** RECORD EXTRACTS **
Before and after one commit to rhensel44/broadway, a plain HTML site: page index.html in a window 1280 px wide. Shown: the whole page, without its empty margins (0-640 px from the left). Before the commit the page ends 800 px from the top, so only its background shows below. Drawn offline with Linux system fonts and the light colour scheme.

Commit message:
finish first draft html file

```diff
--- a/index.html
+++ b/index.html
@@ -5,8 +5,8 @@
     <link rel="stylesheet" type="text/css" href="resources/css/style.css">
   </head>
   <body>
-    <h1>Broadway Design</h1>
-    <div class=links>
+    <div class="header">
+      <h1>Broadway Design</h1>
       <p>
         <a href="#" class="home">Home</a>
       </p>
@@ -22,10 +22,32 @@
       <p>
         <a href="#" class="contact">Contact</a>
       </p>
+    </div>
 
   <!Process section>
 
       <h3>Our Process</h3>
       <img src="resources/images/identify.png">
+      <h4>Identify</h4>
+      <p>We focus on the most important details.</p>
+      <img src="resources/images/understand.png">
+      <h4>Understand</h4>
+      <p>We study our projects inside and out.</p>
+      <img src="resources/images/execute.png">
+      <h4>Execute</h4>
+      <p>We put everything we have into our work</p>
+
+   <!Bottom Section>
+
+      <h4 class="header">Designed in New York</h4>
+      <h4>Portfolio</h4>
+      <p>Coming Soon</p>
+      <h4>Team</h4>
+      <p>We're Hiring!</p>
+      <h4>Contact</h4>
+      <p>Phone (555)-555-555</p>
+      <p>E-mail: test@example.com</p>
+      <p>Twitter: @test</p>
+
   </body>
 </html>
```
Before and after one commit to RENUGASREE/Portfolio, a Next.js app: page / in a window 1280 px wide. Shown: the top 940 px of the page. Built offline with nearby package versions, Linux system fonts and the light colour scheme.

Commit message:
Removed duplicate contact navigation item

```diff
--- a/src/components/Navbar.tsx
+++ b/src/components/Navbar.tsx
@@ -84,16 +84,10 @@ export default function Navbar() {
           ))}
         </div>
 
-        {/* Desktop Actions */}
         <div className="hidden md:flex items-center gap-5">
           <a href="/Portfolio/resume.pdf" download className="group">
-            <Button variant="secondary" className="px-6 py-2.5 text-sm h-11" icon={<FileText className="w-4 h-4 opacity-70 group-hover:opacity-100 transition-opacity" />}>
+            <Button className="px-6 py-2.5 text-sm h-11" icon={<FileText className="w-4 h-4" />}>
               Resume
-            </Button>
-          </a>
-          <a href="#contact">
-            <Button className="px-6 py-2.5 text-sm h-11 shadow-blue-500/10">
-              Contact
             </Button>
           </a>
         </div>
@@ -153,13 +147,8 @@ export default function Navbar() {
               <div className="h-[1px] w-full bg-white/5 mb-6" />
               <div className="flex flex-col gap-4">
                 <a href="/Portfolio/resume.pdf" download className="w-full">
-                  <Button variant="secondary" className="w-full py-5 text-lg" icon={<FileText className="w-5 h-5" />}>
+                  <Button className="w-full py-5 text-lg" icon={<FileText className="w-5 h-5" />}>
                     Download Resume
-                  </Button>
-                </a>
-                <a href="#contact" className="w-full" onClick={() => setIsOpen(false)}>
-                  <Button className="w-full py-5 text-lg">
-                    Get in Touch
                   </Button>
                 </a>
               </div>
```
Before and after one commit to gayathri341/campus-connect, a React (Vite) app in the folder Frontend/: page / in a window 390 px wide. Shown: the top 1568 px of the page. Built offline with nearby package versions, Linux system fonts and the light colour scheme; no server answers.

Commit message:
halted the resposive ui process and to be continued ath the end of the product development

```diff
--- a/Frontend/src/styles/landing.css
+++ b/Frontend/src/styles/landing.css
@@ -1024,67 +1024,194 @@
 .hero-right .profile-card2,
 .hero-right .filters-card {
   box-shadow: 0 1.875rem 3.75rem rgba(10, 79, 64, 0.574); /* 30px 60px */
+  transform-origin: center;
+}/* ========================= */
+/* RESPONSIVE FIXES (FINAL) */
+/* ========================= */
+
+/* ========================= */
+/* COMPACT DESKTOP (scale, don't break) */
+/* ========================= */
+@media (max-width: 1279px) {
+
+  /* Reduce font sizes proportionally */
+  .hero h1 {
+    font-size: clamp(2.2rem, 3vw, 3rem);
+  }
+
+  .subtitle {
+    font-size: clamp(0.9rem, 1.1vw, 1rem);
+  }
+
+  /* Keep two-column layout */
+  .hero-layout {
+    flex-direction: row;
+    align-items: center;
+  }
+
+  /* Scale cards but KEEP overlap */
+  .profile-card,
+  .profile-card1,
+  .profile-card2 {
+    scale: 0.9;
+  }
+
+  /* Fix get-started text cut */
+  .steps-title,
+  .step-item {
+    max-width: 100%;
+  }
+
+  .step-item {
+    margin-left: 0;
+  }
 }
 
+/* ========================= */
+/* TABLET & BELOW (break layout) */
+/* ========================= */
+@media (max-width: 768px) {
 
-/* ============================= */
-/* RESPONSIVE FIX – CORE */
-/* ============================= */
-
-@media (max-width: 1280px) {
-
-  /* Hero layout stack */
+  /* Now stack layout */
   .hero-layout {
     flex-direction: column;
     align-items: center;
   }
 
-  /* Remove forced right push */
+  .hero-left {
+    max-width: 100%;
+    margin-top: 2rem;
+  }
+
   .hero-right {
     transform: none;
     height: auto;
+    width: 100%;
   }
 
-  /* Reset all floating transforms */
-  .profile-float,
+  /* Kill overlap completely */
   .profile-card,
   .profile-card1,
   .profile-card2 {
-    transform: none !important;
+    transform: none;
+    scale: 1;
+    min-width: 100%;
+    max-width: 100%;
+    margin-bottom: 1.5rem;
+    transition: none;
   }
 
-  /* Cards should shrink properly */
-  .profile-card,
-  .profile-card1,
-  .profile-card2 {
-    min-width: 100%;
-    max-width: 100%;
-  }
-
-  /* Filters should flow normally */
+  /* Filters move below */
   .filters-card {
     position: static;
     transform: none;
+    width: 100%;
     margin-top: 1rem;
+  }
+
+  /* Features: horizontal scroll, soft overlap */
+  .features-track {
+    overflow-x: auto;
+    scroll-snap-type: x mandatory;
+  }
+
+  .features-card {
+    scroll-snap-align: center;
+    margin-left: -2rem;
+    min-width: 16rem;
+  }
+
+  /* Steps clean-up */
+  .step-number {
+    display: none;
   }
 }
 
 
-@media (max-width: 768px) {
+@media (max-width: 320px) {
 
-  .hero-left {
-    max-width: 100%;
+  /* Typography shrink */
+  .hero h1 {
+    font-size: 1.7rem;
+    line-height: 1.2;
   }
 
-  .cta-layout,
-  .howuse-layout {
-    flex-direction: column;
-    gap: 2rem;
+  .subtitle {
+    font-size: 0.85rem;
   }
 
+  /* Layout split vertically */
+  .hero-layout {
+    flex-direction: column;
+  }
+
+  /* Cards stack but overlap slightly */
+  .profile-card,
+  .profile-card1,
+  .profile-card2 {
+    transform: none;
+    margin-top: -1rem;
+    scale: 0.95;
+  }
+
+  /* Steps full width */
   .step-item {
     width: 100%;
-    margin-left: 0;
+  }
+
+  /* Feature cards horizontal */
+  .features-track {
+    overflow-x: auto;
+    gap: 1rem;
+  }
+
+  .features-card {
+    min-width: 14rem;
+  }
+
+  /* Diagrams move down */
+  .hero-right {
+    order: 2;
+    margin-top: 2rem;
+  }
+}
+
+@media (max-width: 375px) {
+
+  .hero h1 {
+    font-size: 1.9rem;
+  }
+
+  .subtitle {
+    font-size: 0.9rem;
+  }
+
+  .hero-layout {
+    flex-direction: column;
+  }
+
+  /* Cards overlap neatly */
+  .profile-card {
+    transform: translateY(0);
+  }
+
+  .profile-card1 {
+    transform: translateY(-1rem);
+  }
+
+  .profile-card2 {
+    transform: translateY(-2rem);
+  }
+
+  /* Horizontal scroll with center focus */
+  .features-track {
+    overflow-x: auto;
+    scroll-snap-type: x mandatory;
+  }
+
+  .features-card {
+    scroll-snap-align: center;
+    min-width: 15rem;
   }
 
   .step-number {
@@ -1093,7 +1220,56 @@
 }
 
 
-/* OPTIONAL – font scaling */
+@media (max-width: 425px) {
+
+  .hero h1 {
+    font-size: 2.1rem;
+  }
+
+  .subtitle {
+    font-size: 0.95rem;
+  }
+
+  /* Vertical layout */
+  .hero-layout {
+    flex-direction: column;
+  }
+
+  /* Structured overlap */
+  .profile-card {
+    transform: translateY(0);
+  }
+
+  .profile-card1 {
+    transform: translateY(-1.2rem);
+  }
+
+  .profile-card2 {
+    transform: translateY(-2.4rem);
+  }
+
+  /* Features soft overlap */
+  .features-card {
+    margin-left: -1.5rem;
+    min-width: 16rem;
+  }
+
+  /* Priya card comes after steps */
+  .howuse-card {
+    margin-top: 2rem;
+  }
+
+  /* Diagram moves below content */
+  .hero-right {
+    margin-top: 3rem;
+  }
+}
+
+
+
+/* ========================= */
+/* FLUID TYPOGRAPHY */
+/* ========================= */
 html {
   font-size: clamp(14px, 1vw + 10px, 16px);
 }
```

** WHAT IS REQUIRED **
Where a line of the listing holds the string "Button", copy that line.

** WRITTEN SOLUTION **
-            <Button variant="secondary" className="px-6 py-2.5 text-sm h-11" icon={<FileText className="w-4 h-4 opacity-70 group-hover:opacity-100 transition-opacity" />}>
+            <Button className="px-6 py-2.5 text-sm h-11" icon={<FileText className="w-4 h-4" />}>
-            </Button>
-            <Button className="px-6 py-2.5 text-sm h-11 shadow-blue-500/10">
             </Button>
-                  <Button variant="secondary" className="w-full py-5 text-lg" icon={<FileText className="w-5 h-5" />}>
+                  <Button className="w-full py-5 text-lg" icon={<FileText className="w-5 h-5" />}>
-                  </Button>
-                  <Button className="w-full py-5 text-lg">
                   </Button>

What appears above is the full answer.